Materials provided:
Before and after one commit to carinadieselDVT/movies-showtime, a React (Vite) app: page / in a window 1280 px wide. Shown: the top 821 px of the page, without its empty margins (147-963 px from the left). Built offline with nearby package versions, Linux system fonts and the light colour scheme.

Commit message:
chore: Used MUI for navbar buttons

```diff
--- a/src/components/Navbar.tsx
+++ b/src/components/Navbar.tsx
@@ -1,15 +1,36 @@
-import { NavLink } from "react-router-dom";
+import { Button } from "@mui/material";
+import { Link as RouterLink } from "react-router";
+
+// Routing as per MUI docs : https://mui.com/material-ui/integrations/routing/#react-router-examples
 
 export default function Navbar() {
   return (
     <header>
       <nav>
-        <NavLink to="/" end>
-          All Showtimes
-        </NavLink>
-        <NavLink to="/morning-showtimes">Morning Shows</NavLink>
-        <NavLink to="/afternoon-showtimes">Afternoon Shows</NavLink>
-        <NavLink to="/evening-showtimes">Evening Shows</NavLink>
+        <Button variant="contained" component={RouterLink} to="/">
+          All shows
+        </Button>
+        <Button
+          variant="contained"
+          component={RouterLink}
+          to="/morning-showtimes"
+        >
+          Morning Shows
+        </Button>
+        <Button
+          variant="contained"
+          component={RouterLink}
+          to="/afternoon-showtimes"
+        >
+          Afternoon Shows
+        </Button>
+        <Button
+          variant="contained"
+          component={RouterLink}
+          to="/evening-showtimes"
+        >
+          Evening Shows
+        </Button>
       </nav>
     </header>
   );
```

Exercise description: Every record above needs to be restated exactly.

Task output:
Before and after one commit to carinadieselDVT/movies-showtime, a React (Vite) app: page / in a window 1280 px wide. Shown: the top 821 px of the page, without its empty margins (147-963 px from the left). Built offline with nearby package versions, Linux system fonts and the light colour scheme.

Commit message:
chore: Used MUI for navbar buttons

```diff
--- a/src/components/Navbar.tsx
+++ b/src/components/Navbar.tsx
@@ -1,15 +1,36 @@
-import { NavLink } from "react-router-dom";
+import { Button } from "@mui/material";
+import { Link as RouterLink } from "react-router";
+
+// Routing as per MUI docs : https://mui.com/material-ui/integrations/routing/#react-router-examples
 
 export default function Navbar() {
   return (
     <header>
       <nav>
-        <NavLink to="/" end>
-          All Showtimes
-        </NavLink>
-        <NavLink to="/morning-showtimes">Morning Shows</NavLink>
-        <NavLink to="/afternoon-showtimes">Afternoon Shows</NavLink>
-        <NavLink to="/evening-showtimes">Evening Shows</NavLink>
+        <Button variant="contained" component={RouterLink} to="/">
+          All shows
+        </Button>
+        <Button
+          variant="contained"
+          component={RouterLink}
+          to="/morning-showtimes"
+        >
+          Morning Shows
+        </Button>
+        <Button
+          variant="contained"
+          component={RouterLink}
+          to="/afternoon-showtimes"
+        >
+          Afternoon Shows
+        </Button>
+        <Button
+          variant="contained"
+          component={RouterLink}
+          to="/evening-showtimes"
+        >
+          Evening Shows
+        </Button>
       </nav>
     </header>
   );
```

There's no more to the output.